INSTRUCTIONS TO FOLLOW —
Tell how many lines of the entries below include the string "audit". Respond with the number alone.

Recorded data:
=-=-=

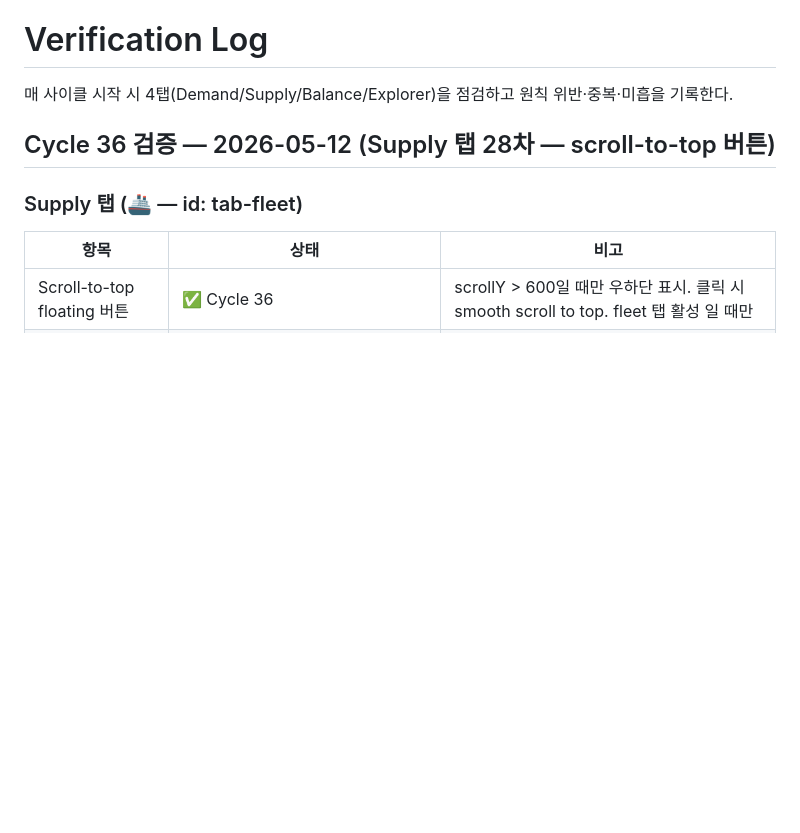
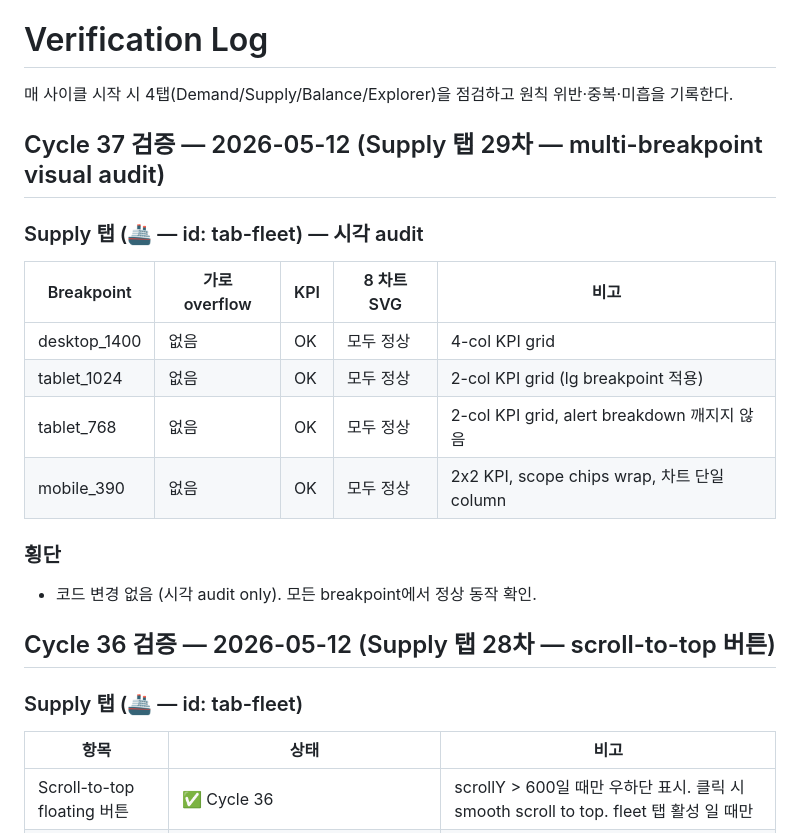
Before and after one commit to moon470an-sys/Indonesia-Shipping-Intelligence, a Markdown page: verification_log.md, the part around the change. Rendered like a GitHub page; blank space fills up the shorter version.

Commit message:
Cycle 37 — Supply 탭 29차: multi-breakpoint visual audit (코드 변경 없음)
데스크탑(1400)/태블릿(1024,768)/모바일(390) 4 breakpoint 점검 결과:
- 가로 overflow 없음
- KPI 모두 정상 로드
- 8 차트 SVG 모두 렌더
- alert breakdown, scope chips wrap 정상

이슈 없음.

```diff
--- a/verification_log.md
+++ b/verification_log.md
@@ -2,6 +2,20 @@
 
 매 사이클 시작 시 4탭(Demand/Supply/Balance/Explorer)을 점검하고
 원칙 위반·중복·미흡을 기록한다.
+
+## Cycle 37 검증 — 2026-05-12 (Supply 탭 29차 — multi-breakpoint visual audit)
+
+### Supply 탭 (🚢 — id: tab-fleet) — 시각 audit
+
+| Breakpoint | 가로 overflow | KPI | 8 차트 SVG | 비고 |
+|------------|---------------|-----|-----------|------|
+| desktop_1400 | 없음 | OK | 모두 정상 | 4-col KPI grid |
+| tablet_1024 | 없음 | OK | 모두 정상 | 2-col KPI grid (lg breakpoint 적용) |
+| tablet_768 | 없음 | OK | 모두 정상 | 2-col KPI grid, alert breakdown 깨지지 않음 |
+| mobile_390 | 없음 | OK | 모두 정상 | 2x2 KPI, scope chips wrap, 차트 단일 column |
+
+### 횡단
+- 코드 변경 없음 (시각 audit only). 모든 breakpoint에서 정상 동작 확인.
 
 ## Cycle 36 검증 — 2026-05-12 (Supply 탭 28차 — scroll-to-top 버튼)
 
```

=-=-=

SOLUTION TO THE EXERCISE —
4